■ What to do ■
Print every record below exactly as it stands, but leave out the pictures.

■ Web page revision data ■
* * * *

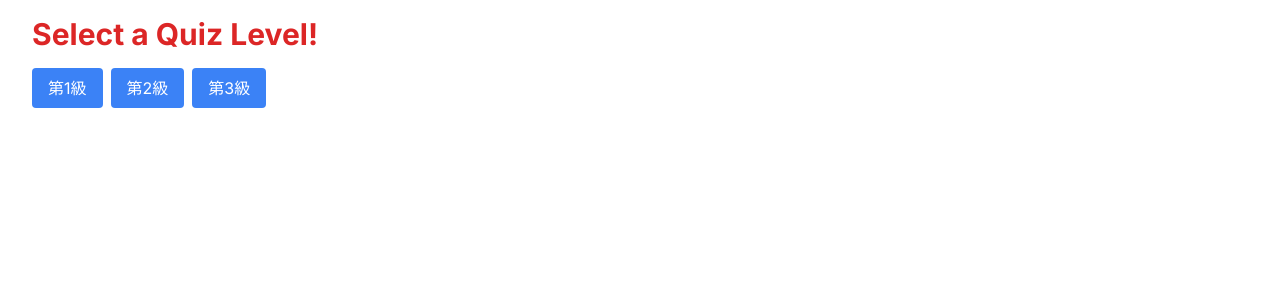
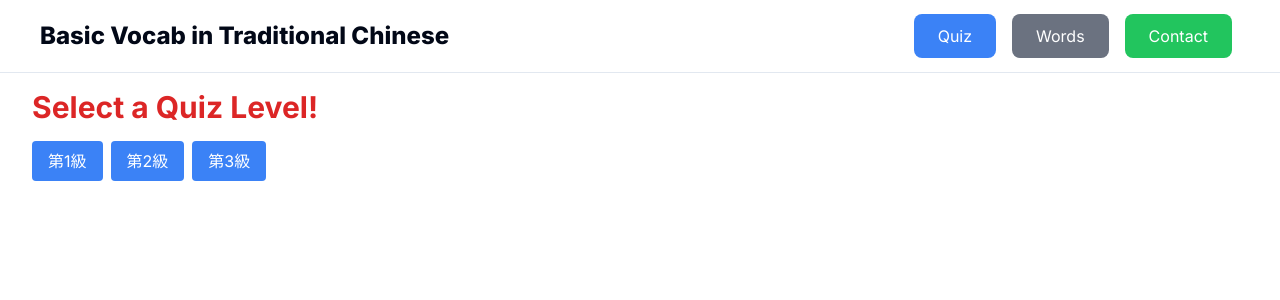
Before and after one commit to konapeso/ct-ja-vocab-test, a Next.js app: page /quiz-selection in a window 1280 px wide. Shown: the top 300 px of the page. Built offline with nearby package versions, Linux system fonts and the light colour scheme.

Commit message:
ヘッダー追加

```diff
--- /dev/null
+++ b/src/app/Header.tsx
@@ -0,0 +1,38 @@
+import Link from "next/link";
+import React from "react";
+
+const Header = () => {
+  return (
+    <header className="py-5 px-10 border-b flex justify-between items-center">
+      <div>
+        <h1 className="text-2xl font-extrabold">
+          <Link href="/">Basic Vocab in Traditional Chinese</Link>
+        </h1>
+      </div>
+      <div>
+        <nav>
+          <Link
+            href="/quiz-selection"
+            className="bg-blue-500 hover:bg-blue-600 text-white py-3 px-6 mx-2 rounded-lg"
+          >
+            Quiz
+          </Link>
+          <Link
+            href="/words"
+            className="bg-gray-500 hover:bg-gray-600 text-white py-3 px-6 mx-2 rounded-lg"
+          >
+            Words
+          </Link>
+          <Link
+            href="/contsct"
+            className="bg-green-500 hover:bg-green-600 text-white py-3 px-6 mx-2 rounded-lg"
+          >
+            Contact
+          </Link>
+        </nav>
+      </div>
+    </header>
+  );
+};
+
+export default Header;
--- a/src/app/layout.tsx
+++ b/src/app/layout.tsx
@@ -1,22 +1,27 @@
-import type { Metadata } from 'next'
-import { Inter } from 'next/font/google'
-import './globals.css'
+import type { Metadata } from "next";
+import { Inter } from "next/font/google";
 
-const inter = Inter({ subsets: ['latin'] })
+import Header from "./Header";
+import "./globals.css";
+
+const inter = Inter({ subsets: ["latin"] });
 
 export const metadata: Metadata = {
-  title: 'Create Next App',
-  description: 'Generated by create next app',
-}
+  title: "Create Next App",
+  description: "Generated by create next app",
+};
 
 export default function RootLayout({
   children,
 }: {
-  children: React.ReactNode
+  children: React.ReactNode;
 }) {
   return (
     <html lang="en">
-      <body className={inter.className}>{children}</body>
+      <body className={inter.className}>
+        <Header />
+        {children}
+      </body>
     </html>
-  )
+  );
 }
```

* * * *

■ Result ■
Before and after one commit to konapeso/ct-ja-vocab-test, a Next.js app: page /quiz-selection in a window 1280 px wide. Shown: the top 300 px of the page. Built offline with nearby package versions, Linux system fonts and the light colour scheme.

Commit message:
ヘッダー追加

```diff
--- /dev/null
+++ b/src/app/Header.tsx
@@ -0,0 +1,38 @@
+import Link from "next/link";
+import React from "react";
+
+const Header = () => {
+  return (
+    <header className="py-5 px-10 border-b flex justify-between items-center">
+      <div>
+        <h1 className="text-2xl font-extrabold">
+          <Link href="/">Basic Vocab in Traditional Chinese</Link>
+        </h1>
+      </div>
+      <div>
+        <nav>
+          <Link
+            href="/quiz-selection"
+            className="bg-blue-500 hover:bg-blue-600 text-white py-3 px-6 mx-2 rounded-lg"
+          >
+            Quiz
+          </Link>
+          <Link
+            href="/words"
+            className="bg-gray-500 hover:bg-gray-600 text-white py-3 px-6 mx-2 rounded-lg"
+          >
+            Words
+          </Link>
+          <Link
+            href="/contsct"
+            className="bg-green-500 hover:bg-green-600 text-white py-3 px-6 mx-2 rounded-lg"
+          >
+            Contact
+          </Link>
+        </nav>
+      </div>
+    </header>
+  );
+};
+
+export default Header;
--- a/src/app/layout.tsx
+++ b/src/app/layout.tsx
@@ -1,22 +1,27 @@
-import type { Metadata } from 'next'
-import { Inter } from 'next/font/google'
-import './globals.css'
+import type { Metadata } from "next";
+import { Inter } from "next/font/google";
 
-const inter = Inter({ subsets: ['latin'] })
+import Header from "./Header";
+import "./globals.css";
+
+const inter = Inter({ subsets: ["latin"] });
 
 export const metadata: Metadata = {
-  title: 'Create Next App',
-  description: 'Generated by create next app',
-}
+  title: "Create Next App",
+  description: "Generated by create next app",
+};
 
 export default function RootLayout({
   children,
 }: {
-  children: React.ReactNode
+  children: React.ReactNode;
 }) {
   return (
     <html lang="en">
-      <body className={inter.className}>{children}</body>
+      <body className={inter.className}>
+        <Header />
+        {children}
+      </body>
     </html>
-  )
+  );
 }
```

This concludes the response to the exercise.